Can Lower Cholesterol Lower Insurance Premiums?

Young people may be setting themselves up for long-term medical problems and higher health and life insurance premiums that can come with them. According to a recent report from the Centers for Disease Control and Prevention, less than half of young adults get cholesterol screenings. However, up to 26 percent of that population is thought to have elevated bad cholesterol levels. This isn’t just a health concern: lower cholesterol can result in lower insurance premiums.

Researchers found that 55 percent of men aged 20 to 35 had at least one risk factor for heart disease, including high blood pressure, smoking and obesity. The same was the case for women aged 20 to 45.

The study also found that 7 percent of these young adults had elevated cholesterol even though they had no other risk factors, while 26 percent of those with two or more risk factors had elevated levels.

Related Life Insurance Links
Forbes Says You Need Life Insurance, So Listen Up and Find It Here at the Best Price

Does Having Adult ADHD Affect Life Insurance Rates?

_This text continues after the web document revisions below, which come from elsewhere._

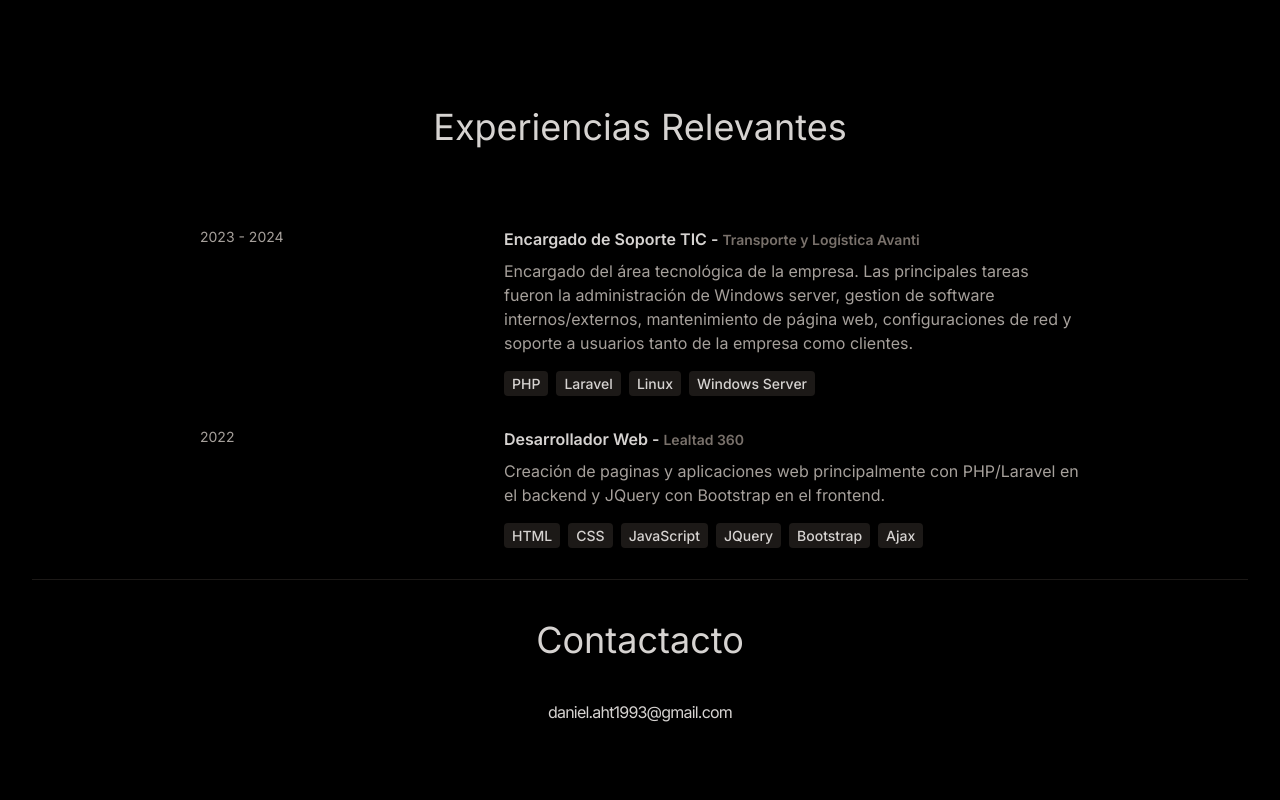
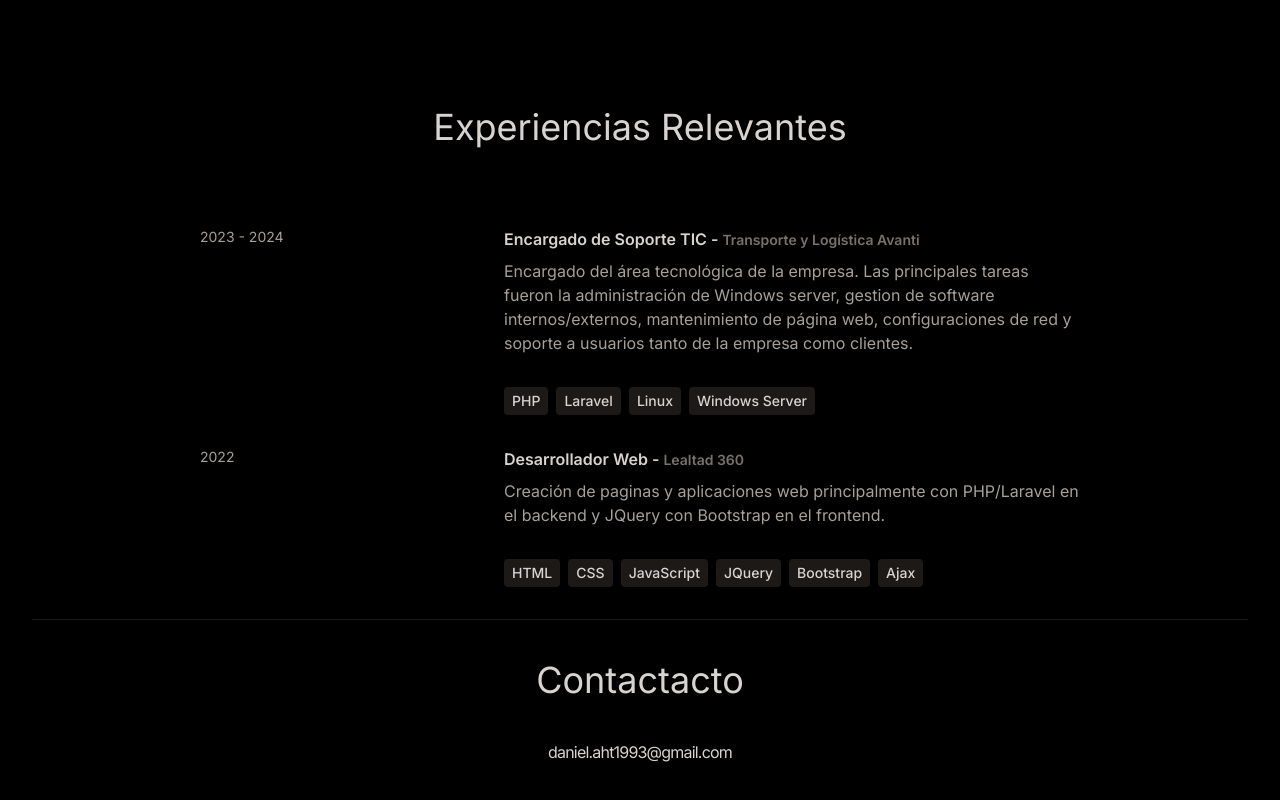
Before and after one commit to DanielHernandezToledo/portfolio, a React (Vite) app: page / in a window 1280 px wide. Shown: the part 2669-3469 px from the top of the page. Built offline with nearby package versions, Linux system fonts and the light colour scheme.

Commit message:
solucion flew-wrap para tecnologias

```diff
--- a/src/components/Experience.jsx
+++ b/src/components/Experience.jsx
@@ -35,11 +35,13 @@ const Experience = () => {
                             <span className='text-sm text-stone-500'>{experience.company}</span>
                         </h3>
                         <p className="mb-4 text-stone-400">{experience.description}</p>
+                        <div className="flex flex-wrap">
                         {experience.technologies.map((tech, index) => (
                             <span className="mr-2 mt-4 rounded bg-stone-900 px-2 py-1 text-sm font-medium text-stone-300" key={index}>
                                 {tech}
                             </span>
                         ))}
+                        </div>
                     </motion.div>
                 </div>
             ))}
--- a/vite.config.js
+++ b/vite.config.js
@@ -5,6 +5,6 @@ import tailwindcss from '@tailwindcss/vite'
 
 // https://vite.dev/config/
 export default defineConfig({
-  base: '/portfolio/',
+  base: '/portfolio',
   plugins: [react(), tailwindcss()],
 })
```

The Indianapolis 500 and Planning For the Unthinkable

Inventory of Important Papers After Death

How Should I Track My Life Insurance Policy?

Could My Genetic Makeup Prevent Me From Buying Life Insurance?

NAIC Task Force Aims to Track and Guide Insurance Innovations

Is A Waiver of Premium Rider Worth the Cost?

The Sensible Reasons for Purchasing a Life Insurance Policy

Tips for Finding a Lost Life Insurance Policy

Differences Between Variable, Variable Universal Life Insurance

Insurance Consumers Score Big With NAIC Life Insurance Policy Locator

How Insurance Companies Rate Substandard Risks

The American Heart Association and American Academy of Pediatrics (AAP) suggest that children and teens have their cholesterol levels tested if they have a family history of early coronary artery disease or have other risk factors. The National Heart, Lung and Blood Institute offers further research on testing children and an education program that offers information in helping reduce coronary heart disease.

There are two types of cholesterol which are HDL, the good one and the bad which is LDL. High levels of LDL can block your arteries and cause a heart attack and stroke. Many factors such as family history, your age, eating too much saturated fat, obesity and not getting exercise can raise the bad levels. Smoking can also lead to higher levels.

Public health officials have been taking a number of steps to try to reduce childhood obesity levels, potentially sparing millions of people from chronic health conditions and more financial burdens.

By avoiding smoking and following a healthy diet and exercise routine, people can lower their cholesterol, enjoy a longer life and lower their life insurance premiums.

Leave a Comment